This is turning into a bit of a book and I havent even written about the Ancient City of Balkh which we visited today.
Im going to play scrabble with Neer- not much to do in the evenings here as its not safe to go out. Haven't found any bars open either!
Yesterday afternoon we drove around the city- its strange as it doesnt feel like a city in parts, more like lots of villiages together. Its spread out amongst mountains and there are houses all around the hills. The roads are variable and mostly potholed and strewed with various rubble. Driving is suitably scary particularly as no seat belts are allowed. No seriously.. they actually dont allow you to put them on as it makes you look like a forgeiner. Khalid (Zahra's husband) has a big 4 by 4 and it beeps unless your belt is on but they have cut the strap and permenantly plugged it in to fool it!!
Im sure my white face and blue eyes give away my westerner status and the seatbelt isnt going to save that.
We went to see Kabul Golf Course- which is the saddest looking golf course I have ever seen. Thats not saying much as Im not a big golfer but the only sign that it is a golf course is a big sign saying so and bright yellow flags surrounded by mud, not a blade of grass in site. I even saw some brave golfers trying to hit a ball around this mess. The whole place is a bit of a joke really amongst both westerners and locals but it seems sad to me.
We had a quick trip up the telephone mast mountain to watch to sunset. Absolutely stunning. Its very cold here and there is snow on some of the hills.
John and Neer- are enjoying themselves too. John really liked the bombed out old Kings Palace which we went to see today. Its a shell of a palace really. Its been shoot at so many times its more of a seive. Whole floors were destroyed by the bombs. It must have been grand in its day as it sits on a hill and overlooks the city with its four floors and huge pillars.
The remaining walls have graffati - some farsi, some arabic, some english and even some spanish. "Estuvo Aqui 2001"- a reminder of the invasion/liveration/occupation nearly 10 years ago.
As we were being given a tour by a soldier we heard mortars in the distance. We all looked worried for a second. It was the Afghan army practising but gave a tragic realism to the situation.
Right opposite this desolate palace is the Afghan National Museum. It was ransacked during the Taliban time and the majority of the articfacts are now overseas. It was interesting though and I especially enjoyed the old lady who frisked/tickled me on the way in and out.. hehe.
Theres much more to tell. But im going now. Im heading to a northern city- Maazar-e-Sharif with John, Neer, Ramin, Zahra and Khalid tomorrow.
I finally arrived in Kabul. A slightly dodgy (?ex-russian) airline brought us in at 5 am to the airport. I had a few moments of "What on earth am I doing here?" when all the people on the plane looked as if we were crazy but since arriving everyone I have met has been absolutely lovely.
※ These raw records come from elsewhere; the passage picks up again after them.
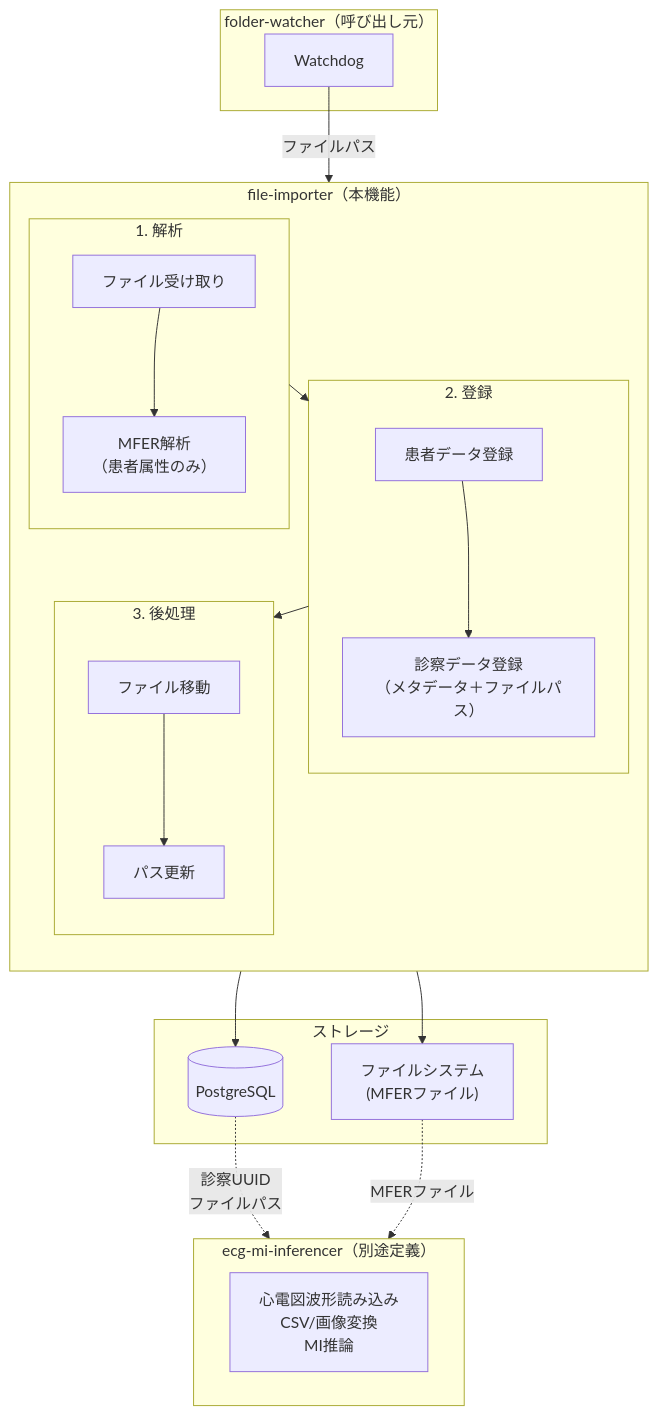
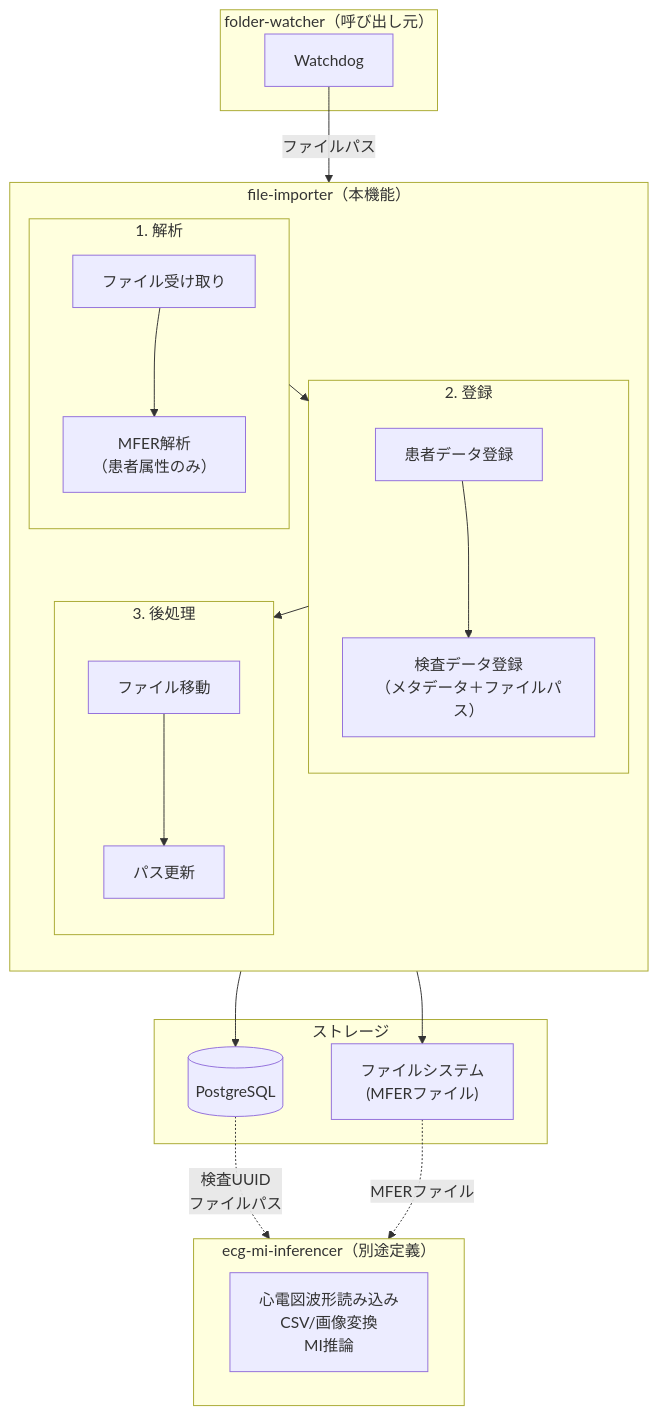
One commit to Universal-Micro-Networks/ecg-mi-inference changed the first of 2 diagrams in .kiro/specs/file-importer/requirements.md. Above: the diagram before and after it, drawn with Mermaid. The commit also changed other lines of this file and 28 other files, not shown here.

````diff
--- a/.kiro/specs/file-importer/requirements.md
+++ b/.kiro/specs/file-importer/requirements.md
@@ -218,45 +218,45 @@
 ```mermaid
 flowchart TB
     subgraph FW["folder-watcher（呼び出し元）"]
         W["Watchdog"]
     end
 
     subgraph FI["file-importer（本機能）"]
         direction TB
 
         subgraph Parse["1. 解析"]
             P1["ファイル受け取り"]
             P2["MFER解析<br/>（患者属性のみ）"]
             P1 --> P2
         end
 
         subgraph Register["2. 登録"]
             R1["患者データ登録"]
-            R2["診察データ登録<br/>（メタデータ＋ファイルパス）"]
+            R2["検査データ登録<br/>（メタデータ＋ファイルパス）"]
             R1 --> R2
         end
 
         subgraph Finalize["3. 後処理"]
             F1["ファイル移動"]
             F2["パス更新"]
             F1 --> F2
         end
 
         Parse --> Register --> Finalize
     end
 
     subgraph Storage["ストレージ"]
         DB[(PostgreSQL)]
         FS["ファイルシステム<br/>(MFERファイル)"]
     end
 
     subgraph INF["ecg-mi-inferencer（別途定義）"]
         ECG["心電図波形読み込み<br/>CSV/画像変換<br/>MI推論"]
     end
 
     W -->|ファイルパス| P1
     R2 --> DB
     F1 --> FS
-    DB -.->|診察UUID<br/>ファイルパス| INF
+    DB -.->|検査UUID<br/>ファイルパス| INF
     FS -.->|MFERファイル| INF
 ```
````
The airport has lots of security but little else. There is a guy who gives driving instructions to the pilot to help him park his plane by running around the runway with a bright yellow jacket whilst waving what look like bike lights! I was just glad to be on the ground.
The first smell of a place means a lot to me. I love the smell of India- its mix of spice, sweat, heat and so much more. Here the air is dry, cold and dusty. Kabul is exactly that at the moment but Zahra say in the summer its warm and has lovely balmy evenings.
Ill write more soon. Tell you more about what i have been up to.